Norris then sat down with Law Society Auditor Eoin Ryan for a Q&A. Norris, who graduated from Trinity with a degree in English Literature and Language and then went on to become a lecturer and tutor, spoke fondly of his time at the college, saying he “loved it because the people were inspirational”.
Norris spoke at length of his time fighting to legalise homosexuality in Ireland, time and time again emphasising the enjoyment he gained from his work. “It was great fun,” he said of his time fighting for gay rights. Even losing Norris v Attorney General hadn’t seemed to dampen his spirits. “Losing was an opportunity” he said, “it gave an opportunity for the public to take what was at the time a revolutionary stance”. Even in the midst of loss and injustice, Norris maintained that the main goal was to “blow away the veil of secrecy” and “the camouflage away from homosexuality”. He shared that though he has felt pride for all his numerous victories, the one that he is the most proud of was when he worked to stop the closure of a home for elderly women, saying with immense satisfaction: “32 old ladies were saved from being flung out on the street”.

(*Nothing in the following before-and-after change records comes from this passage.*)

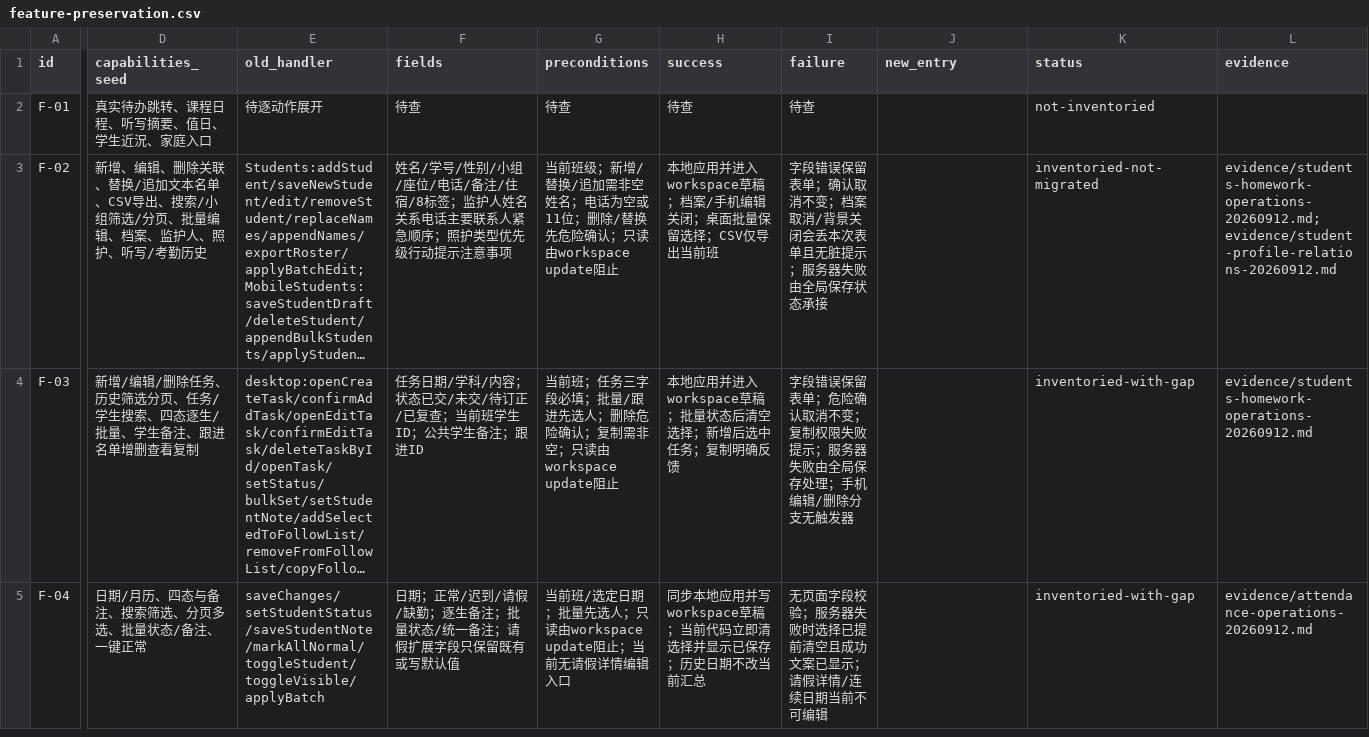
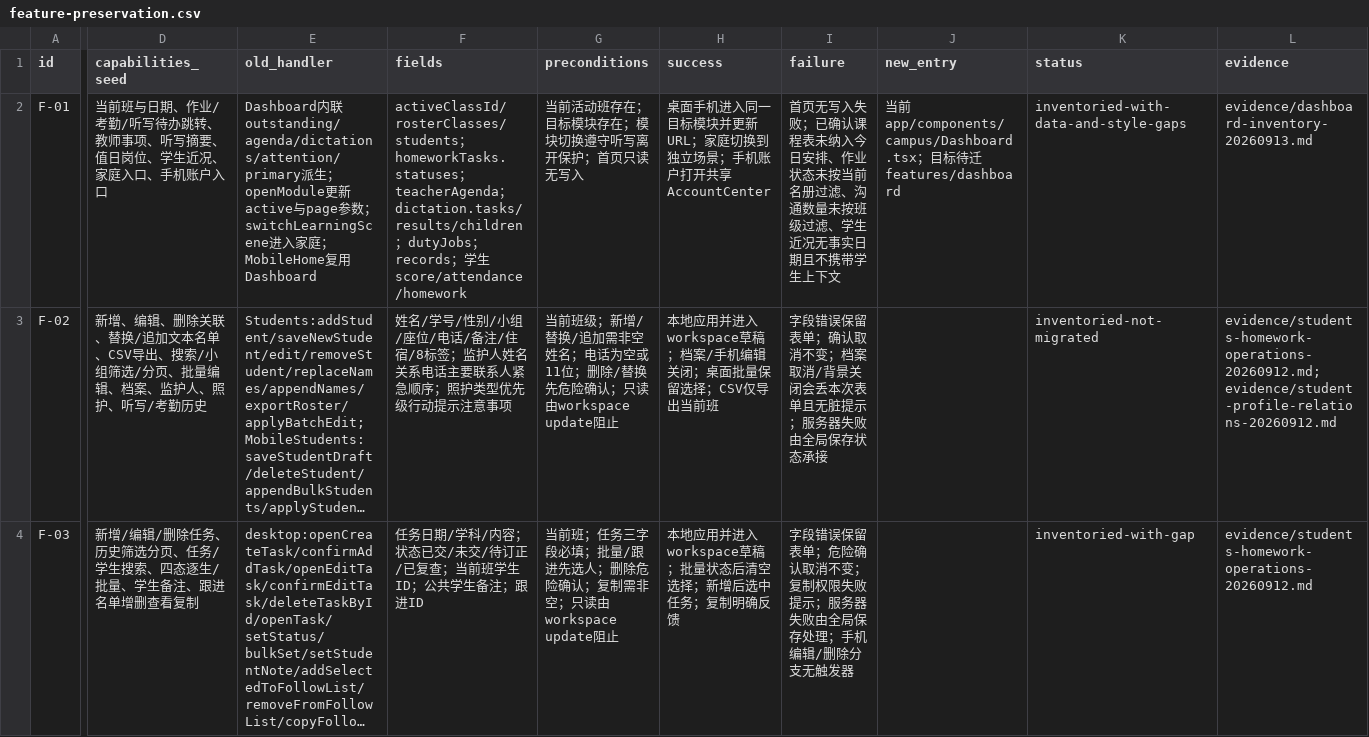
Before and after one commit to a18502656182-arch/teacher, a CSV file: 项目实施包-UI彻底重构与双主题-20260912/trackers/feature-preservation.csv, drawn as a sheet; only a part is shown, gaps mark what is left out; the shorter side is filled out with more unchanged rows; long unchanged cells end in …; the diff names each change by its address in the sheet, - before the commit and + after, or states it on an @@ line.

```diff
--- a/项目实施包-UI彻底重构与双主题-20260912/trackers/feature-preservation.csv
+++ b/项目实施包-UI彻底重构与双主题-20260912/trackers/feature-preservation.csv
-D2 (capabilities_seed): 真实待办跳转、课程日程、听写摘要、值日、学生近況、家庭入口
+D2 (capabilities_seed): 当前班与日期、作业/考勤/听写待办跳转、教师事项、听写摘要、值日岗位、学生近况、家庭入口、手机账户入口
-E2 (old_handler): 待逐动作展开
+E2 (old_handler): Dashboard内联outstanding/agenda/dictations/attention/primary派生；openModule更新active与page参数；switchLearningScene进入家庭；MobileHome复用Dashboard
-F2 (fields): 待查
+F2 (fields): activeClassId/rosterClasses/students；homeworkTasks.statuses；teacherAgenda；dictation.tasks/results/children；dutyJobs；records；学生score/attendance/homework
-G2 (preconditions): 待查
+G2 (preconditions): 当前活动班存在；目标模块存在；模块切换遵守听写离开保护；首页只读无写入
-H2 (success): 待查
+H2 (success): 桌面手机进入同一目标模块并更新URL；家庭切换到独立场景；手机账户打开共享AccountCenter
-I2 (failure): 待查
+I2 (failure): 首页无写入失败；已确认课程表未纳入今日安排、作业状态未按当前名册过滤、沟通数量未按班级过滤、学生近况无事实日期且不携带学生上下文
-J2 (new_entry): (empty)
+J2 (new_entry): 当前app/components/campus/Dashboard.tsx；目标待迁features/dashboard
-K2 (status): not-inventoried
+K2 (status): inventoried-with-data-and-style-gaps
-L2 (evidence): (empty)
+L2 (evidence): evidence/dashboard-inventory-20260913.md
```
Also changed, not shown: 项目实施包-UI彻底重构与双主题-20260912/trackers/overlay-inventory.csv, 项目实施包-UI彻底重构与双主题-20260912/trackers/tasks.csv, 11 other files.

It was evident that Norris feels great pride not just for his achievements but also for the people of Ireland. It was a point he drove home, calling the Irish “generous, decent, and tolerant”. Norris spoke of the day in 2015 that gay marriage was legalised, telling the audience that he walked past celebrations in pubs before going home for a glass of red wine with a beloved neighbour. He deemed it a moment where the people of Ireland were speaking as a whole.
It was clear his time fighting for equal rights had not come without challenges, though he has taken these in good humour, often breaking into imitations of those who opposed him on the way to justice. Contextualising just how far we have come, Norris told an anecdote of his first pride parade in which one of his seven companions happened to work on the street the parade was being held. The woman took great care to avoid her place of work out of fear of prejudice. Similarly, Norris shared that, after coming out, a colleague had told him to say that he’d had a nervous breakdown and to simply take it back. Sharing these moments of frustration with an audience who may subconsciously take their rights for granted at times was a sobering yet poignant reminder that these injustices existed not so far from our lifetime.

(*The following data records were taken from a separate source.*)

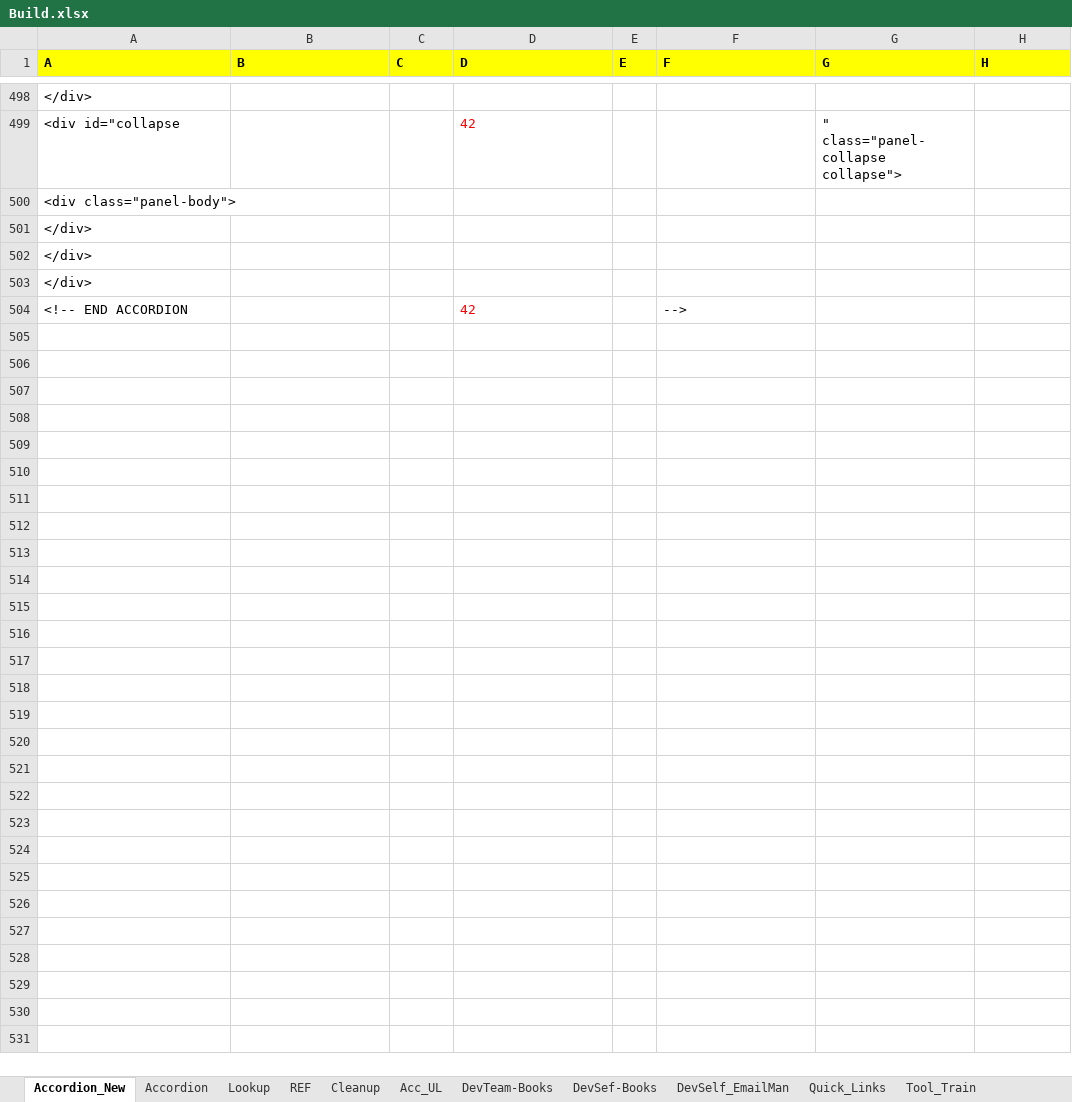
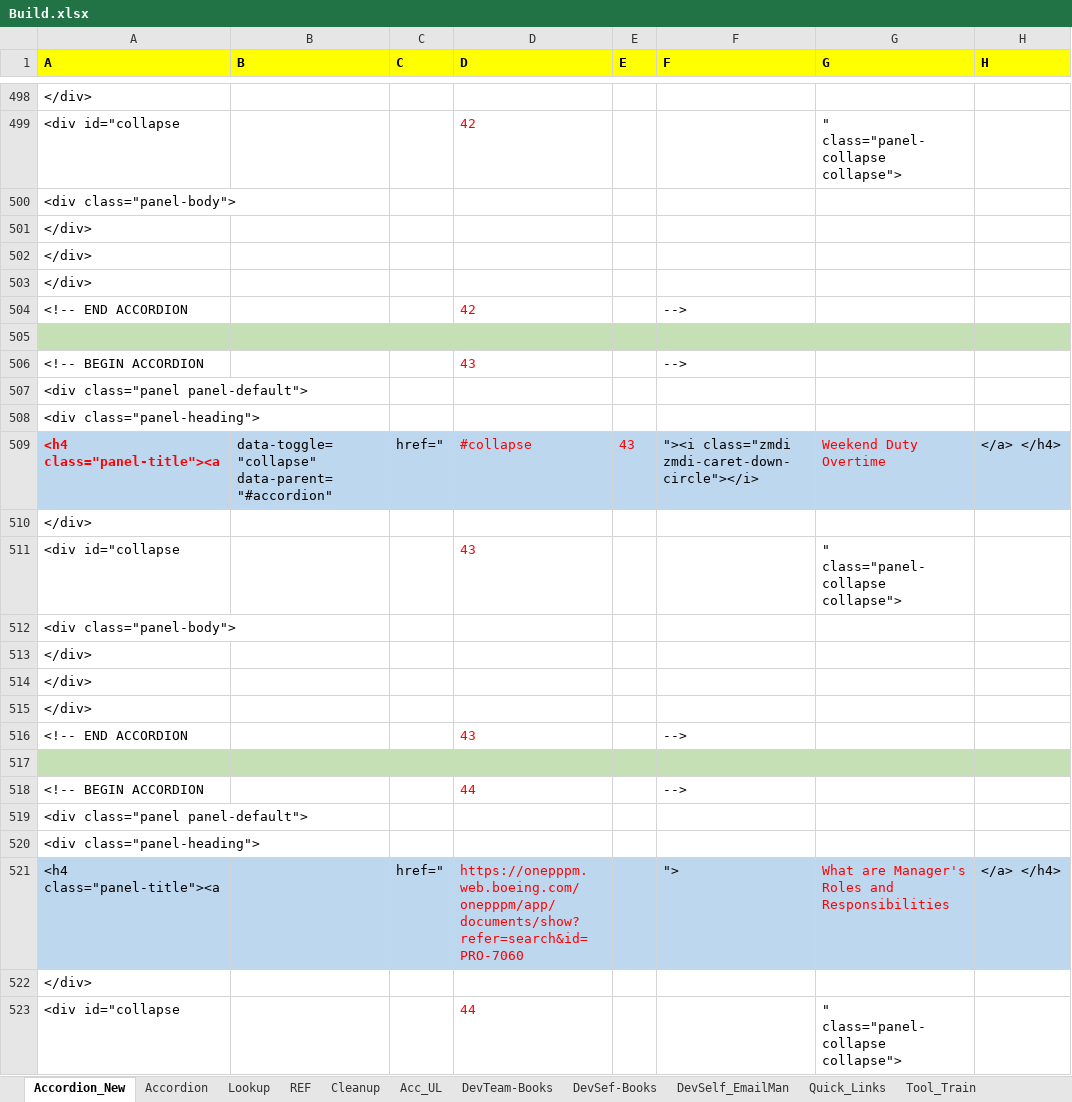
Before and after one commit to RocketZone/FFLSupport, an Excel workbook: A.Template/Build.xlsx, sheet Accordion_New, drawn as a sheet; only a part is shown, gaps mark what is left out; values as stored, in another font and other column widths than the file's, no borders; the diff covers the shown part only; the diff names each change by its address in the sheet, - before the commit and + after, or states it on an @@ line.

```diff
--- a/A.Template/Build.xlsx (sheet Accordion_New)
+++ b/A.Template/Build.xlsx (sheet Accordion_New)
+row 505: (empty)
+row 506: <!-- BEGIN ACCORDION |  |  | 43 |  | -->
+row 507: <div class="panel panel-default">
+row 508: <div class="panel-heading">
+row 509: <h4 class="panel-title"><a | data-toggle="collapse" data-parent="#accordion" | href=" | #collapse | 43 | "><i class="zmdi zmdi-caret-down-circle"></i> | Weekend Duty Overtime | </a> </h4>
+row 510: </div>
+row 511: <div id="collapse |  |  | 43 |  |  | " class="panel-collapse collapse">
+row 512: <div class="panel-body">
+row 513: </div>
+row 514: </div>
+row 515: </div>
+row 516: <!-- END ACCORDION |  |  | 43 |  | -->
+row 517: (empty)
+row 518: <!-- BEGIN ACCORDION |  |  | 44 |  | -->
+row 519: <div class="panel panel-default">
+row 520: <div class="panel-heading">
+row 521: <h4 class="panel-title"><a |  | href=" | https://onepppm.web.boeing.com/onepppm/app/documents/show?refer=search&id=PRO-7060 |  | "> | What are Manager's Roles and Responsibilities | </a> </h4>
+row 522: </div>
+row 523: <div id="collapse |  |  | 44 |  |  | " class="panel-collapse collapse">
```
Also changed, not shown: 17 added rows, 114 edited cells and cell formats elsewhere in this sheet, sheet Lookup, sheet Accordion, sheet Acc_UL, Excel/FLL_Website_Content_0306.xlsx.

Coming to what he saw the next major civil rights fight being, Norris briefly mentioned changes to tax law before looking somewhat sternly at the audience: “It’s up to the next generation … up to you to say what you want”. When asked by an audience member what advice he would give to said next generation, he highlighted the importance of establishing which rights were had by all and which were still wanted, then to go out and assert them.

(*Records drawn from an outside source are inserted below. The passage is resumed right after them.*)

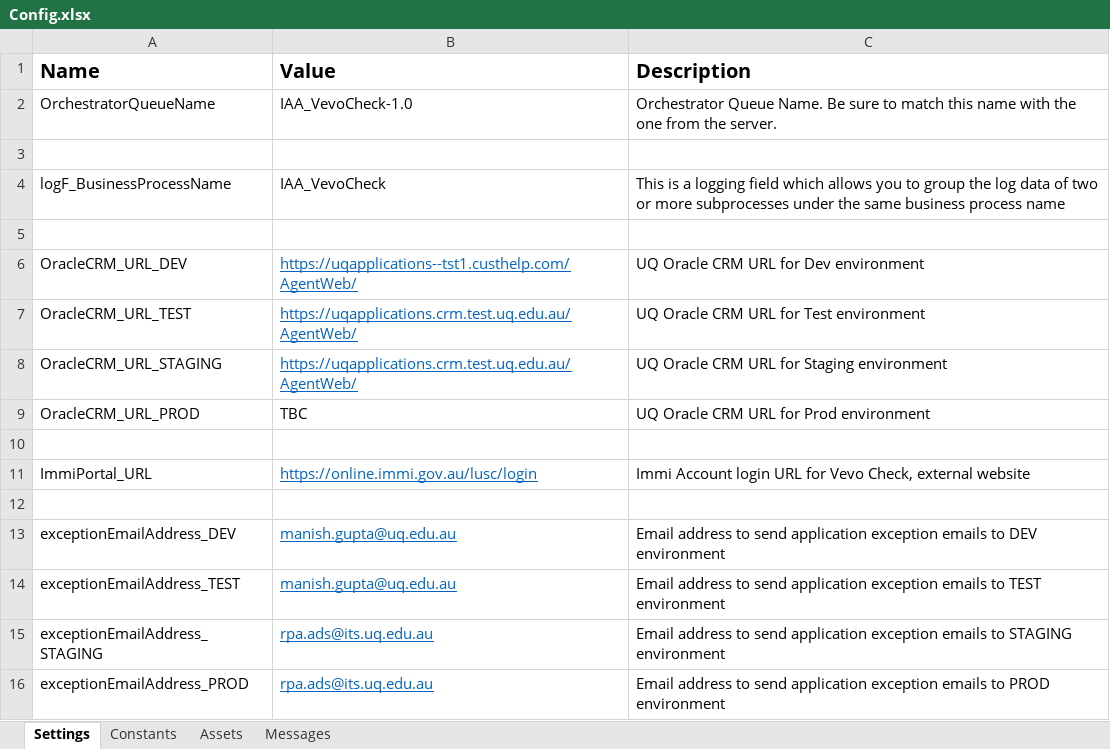
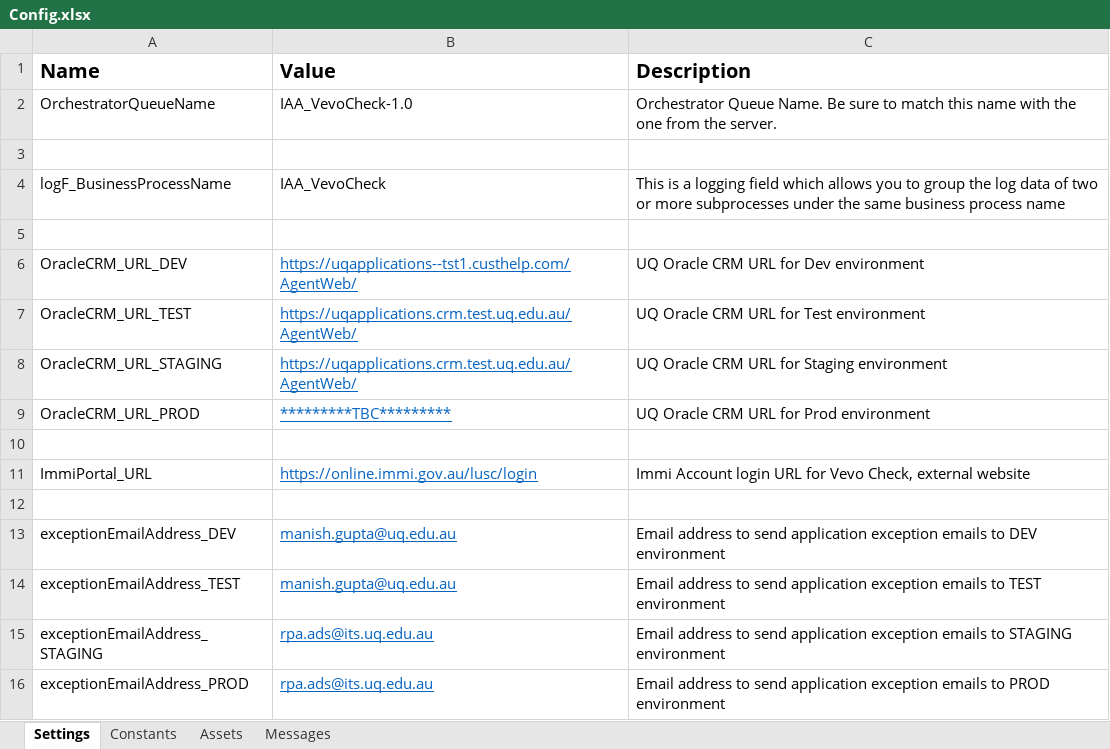
Before and after one commit to uqmgupt1/RpaUiPathProcess, an Excel workbook: Processes/IAA_VevoCheck/Data/Config.xlsx, sheet Settings, drawn as a sheet; values as stored, in another font and other column widths than the file's, no borders; the diff names each change by its address in the sheet, - before the commit and + after, or states it on an @@ line.

```diff
--- a/Processes/IAA_VevoCheck/Data/Config.xlsx (sheet Settings)
+++ b/Processes/IAA_VevoCheck/Data/Config.xlsx (sheet Settings)
-B9 (Value): TBC
+B9 (Value): *********TBC*********
@@ B9 underline: off → on, text colour: black → #0563C1 @@
```
Also changed, not shown: sheet Messages, sheet Assets, 11 other files.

Norris was also asked about the current situation between Israel and Palestine, to which he replied “it’s about time we put an embargo on goods originating in the occupied area”, naming this as a small but significant step. Norris called it a question of human rights saying, “I didn’t just fight for gay rights, I fought for human rights”. He reiterated that, for him, all human rights are indivisible.
Norris, who seems far younger than his 79 years, brought both intellect and humour as well as inspiration to the event, with piercing wit and a unique perspective on Irish and global events. Though Norris may have received the well deserved Praeses Elit award, it seems that the Law Society and the attendees were the true prizewinners that day.